Recently, my alma mater took part in National Black HIV/AIDS Awareness Day (NBHAAD), held on February 7, 2012. Morehouse College, the only all-male, historically black institution of higher learning in the world, has a history of student activism and involvement. Nestled within the Atlanta University Center (AUC), Morehouse collaborated with the historically black institutions of … Continue reading “HIV/AIDS awareness in the Atlanta University Center: alive and well”
World AIDS Day. It is that time of year again when attention focuses on the response to HIV, looking back at progress made and looking forward to the opportunities and challenges ahead. Much of the attention this year is positive, highlighting the unique opportunities before us. The UNAIDS annual report puts forward the lofty, but … Continue reading “World AIDS Day 2011: Looking at a Year of Change”
Arguing, bantering, and…throwing paper balls at each other?! Read more from Juli Powers about one HIV care strategy session at the 2011 National HIV Prevention Conference, and why things are different this year.
Stewart Landers writes from the 2011 National HIV Prevention Conference, “It feels a bit ironic to be blogging for the first time from the National HIV Prevention Conference on the same day that the Boston Globe publicized the drastic budget cuts that the Massachusetts HIV/AIDS Office has made to its very successful HIV prevention programs. At the same time, the notion of “a new beginning” for HIV prevention, despite the new austerity, has been very much at the heart of the opening day of this meeting.”
Today is December 10, Human Rights Day. There are any number of human rights issues that can be written about, talked about, fought for. Why should everyone care about MSM? For me personally, it comes from the basic belief that all people have the right to live fully: without fear, without hiding, with support and love, and yes: with a right to sexual pleasure. And to live in health. Yet, now at the close of 2010 we still have a long way to go, and the need for action is urgent, both around prevention and care/treatment.

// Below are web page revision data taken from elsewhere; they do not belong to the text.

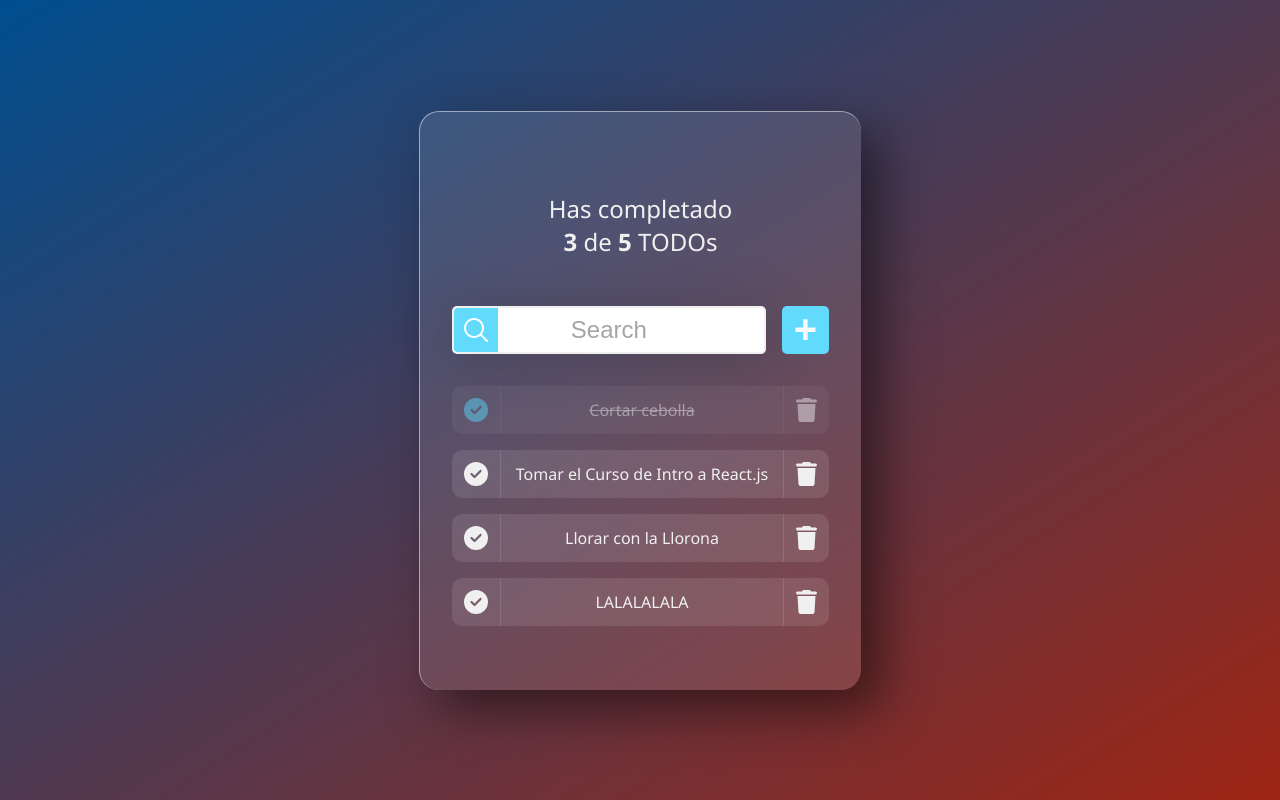
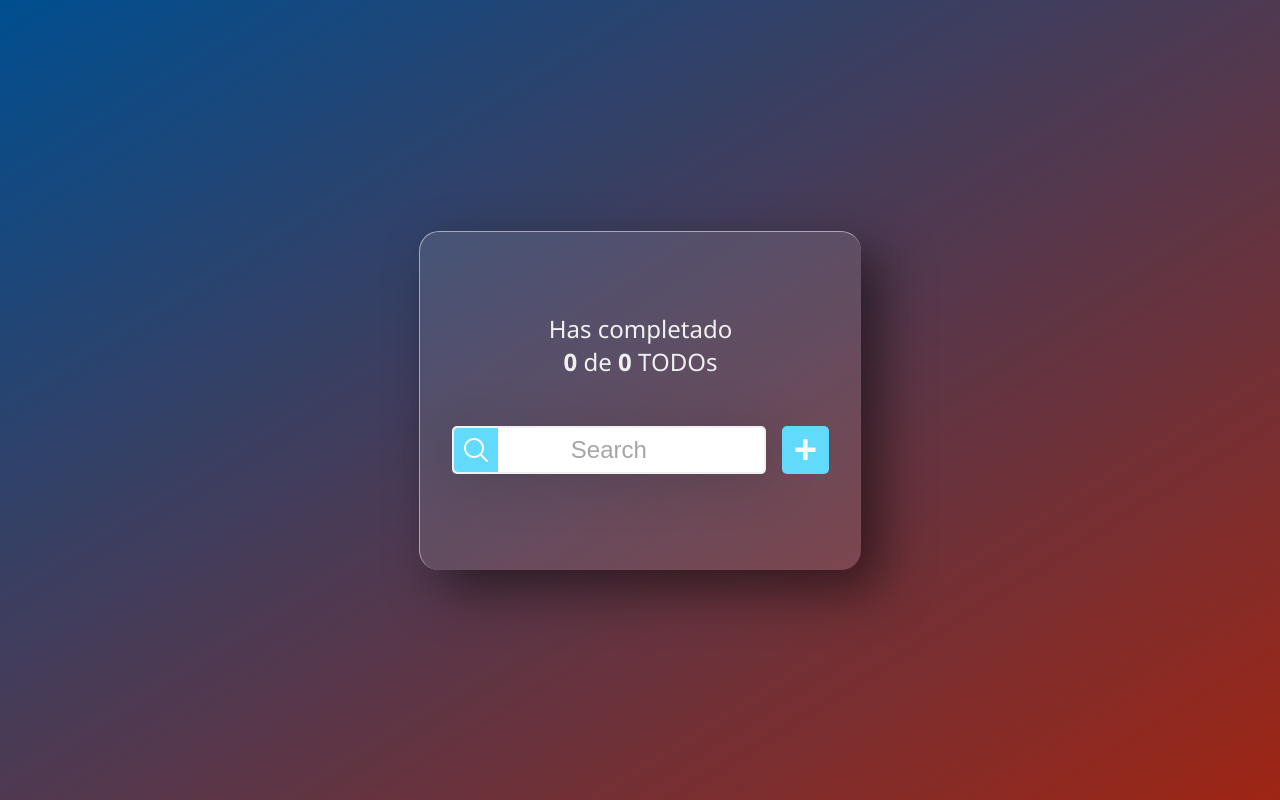
Before and after one commit to jdgiraldot/ReactTodoList, a React (Vite) app: page / in a window 1280 px wide. Built offline with nearby package versions, Linux system fonts and the light colour scheme.

Commit message:
Persistencia de datos usando LocaleStorage

```diff
--- a/src/App.jsx
+++ b/src/App.jsx
@@ -1,3 +1,4 @@
+import { useState } from 'react'
 import { TodoCounter } from './Components/TodoCounter'
 import { TodoSearch } from './Components/TodoSearch'
 import { TodoList } from './Components/TodoList'
@@ -5,28 +6,61 @@ import { TodoItem } from './Components/TodoItem'
 import { CreateTodoButton } from './Components/CreateTodoButton'
 import "./App.css"
 
-const defaultTodos = [
-  { text: 'Cortar cebolla', completed: true },
-  { text: 'Tomar el Curso de Intro a React.js', completed: false },
-  { text: 'Llorar con la Llorona', completed: false },
-  { text: 'LALALALALA', completed: false },
-];
+// const defaultTodos = [
+//   { text: 'Cortar cebolla', completed: true },
+//   { text: 'Tómar el Curso de Intro a React.js', completed: false },
+//   { text: 'Llorar con la Llorona', completed: false },
+//   { text: 'LALALALALA', completed: false },
+// ];
+
+// localStorage.setItem('TODOS_V1', JSON.stringify(defaultTodos))
 
 function App() {
+
+  const [todos, setTodos] = useState(() => {
+    const todosFromStorage = window.localStorage.getItem('TODOS_V1')
+    return todosFromStorage ? JSON.parse(todosFromStorage) : []
+  })
+  const [searchValue, setSearchValue] = useState('')
+
+  const completedTodos = todos.filter(todo => todo.completed === true).length
+  const totalTodos = todos.length
+  const searchedTodos = todos.filter(todo => todo.text.toLocaleLowerCase().includes(searchValue.toLocaleLowerCase()))
+
+  const saveTodos = (newTodos) => {
+    localStorage.setItem('TODOS_V1', JSON.stringify(newTodos)) // Persistencia de datos
+    setTodos(newTodos)
+  }
+
+  const completeTodo = (text) => {
+    const newTodos = [...todos]
+    const todoIndex = newTodos.findIndex( todo => todo.text == text )
+    newTodos[todoIndex].completed = true
+    saveTodos(newTodos)
+  }
+  const deleteTodo = (text) => {
+    const newTodos = [...todos]
+    const todoIndex = newTodos.findIndex( todo => todo.text == text )
+    newTodos.splice(todoIndex, 1)
+    saveTodos(newTodos)
+  }
+
   return (
     <>
-      <TodoCounter completed={3} total={5} />
+      <TodoCounter completed={completedTodos} total={totalTodos}/>
       <nav>
-        <TodoSearch />
+        <TodoSearch searchValue={searchValue} setSearchValue={setSearchValue}/>
         <CreateTodoButton />
       </nav>
 
       <TodoList>
-        {defaultTodos.map(todo => (
+        {searchedTodos.map(todo => (
           <TodoItem
             key={todo.text}
             text={todo.text}
             completed={todo.completed}
+            onComplete={() => completeTodo(todo.text)}
+            onDelete={() => deleteTodo(todo.text)}
           />
         ))}
       </TodoList>
--- a/src/Components/TodoItem.jsx
+++ b/src/Components/TodoItem.jsx
@@ -4,19 +4,29 @@ import { faCircleCheck } from '@fortawesome/free-solid-svg-icons'
 import { faTrash } from '@fortawesome/free-solid-svg-icons'
 import './TodoItem.css';
 
- export function TodoItem(props) {
+export function TodoItem(props) {
   return (
     <li className={`TodoItem ${props.completed ? "TodoItem--completed" : null}`}>
-      <FontAwesomeIcon icon={faCircleCheck} className="Icon Icon-check" />
+      <FontAwesomeIcon
+        icon={faCircleCheck}
+        className="Icon Icon-check"
+        onClick={props.onComplete}
+      />
       <p className="TodoItem-p">
         {props.text}
       </p>
-      <FontAwesomeIcon icon={faTrash} className="Icon Icon-delete" />
+      <FontAwesomeIcon
+        icon={faTrash}
+        className="Icon Icon-delete"
+        onClick={props.onDelete}
+      />
     </li>
   );
 }
 
 TodoItem.propTypes  = {
   text: PropTypes.string.isRequired,
-	completed: PropTypes.bool
+	completed: PropTypes.bool,
+  onComplete: PropTypes.func,
+  onDelete: PropTypes.func
 }
--- a/src/Components/TodoSearch.jsx
+++ b/src/Components/TodoSearch.jsx
@@ -1,19 +1,23 @@
 import './TodoSearch.css';
+import { PropTypes } from 'prop-types'
 
-export function TodoSearch() {
+export function TodoSearch({searchValue , setSearchValue}) {
   return (
     <>
       <img src="src/assets/lupa.png" alt="Search" className="iconSearch" />
       <input
         placeholder="Search"
         className="TodoSearch"
+        value={searchValue}
         onChange={(e) => {
-          console.log('Escribiste en el TodoSearch');
-          console.log(e);
-          console.log(e.target);
-          console.log(e.target.value);
+          setSearchValue(e.target.value);
         }}
       />
     </>
   );
 }
+
+TodoSearch.propTypes = {
+  searchValue: PropTypes.string,
+  setSearchValue: PropTypes.func
+}
```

It is deceptively simple: a glossy white cover with gold letters, the seal of the President, and some words on paper. This is the first time in nearly three decades that the United States, one of the leaders in HIV, has a national strategy to address the epidemic. On this day, take a moment to celebrate this profound achievement. Read the strategy. We are all reflected in it. We all have a place.
In my community, youth are still unable to access youth-friendly HIV services. I believe communities like mine can empower HIV-positive youth who choose to be open about their HIV status by providing self-esteem training; supporting them to establish youth-centered positive prevention clubs; educating them on condom use, then making protection supplies available; and finally by linking them to existing youth centers and youth organizations to access reproductive health and HIV services.
The IAS-USA Treatment Guidelines were released during the conference, supporting earlier initiation of treatment with ART recommended for all patients with CD4 counts < 500, selected clinical conditions, and all symptomatic patients (provided patients are ready to start therapy: “The patient must be ready and willing to adhere to lifelong therapy,” the document explicitly states. Additional populations for ART initiation included pregnant women, and those with acute primary infections. The document is well worth a good read for its careful review of the data behind the pendulum swinging to earlier initiation in 2010.
Using HIV treatment as a strategy for prevention of HIV transmission.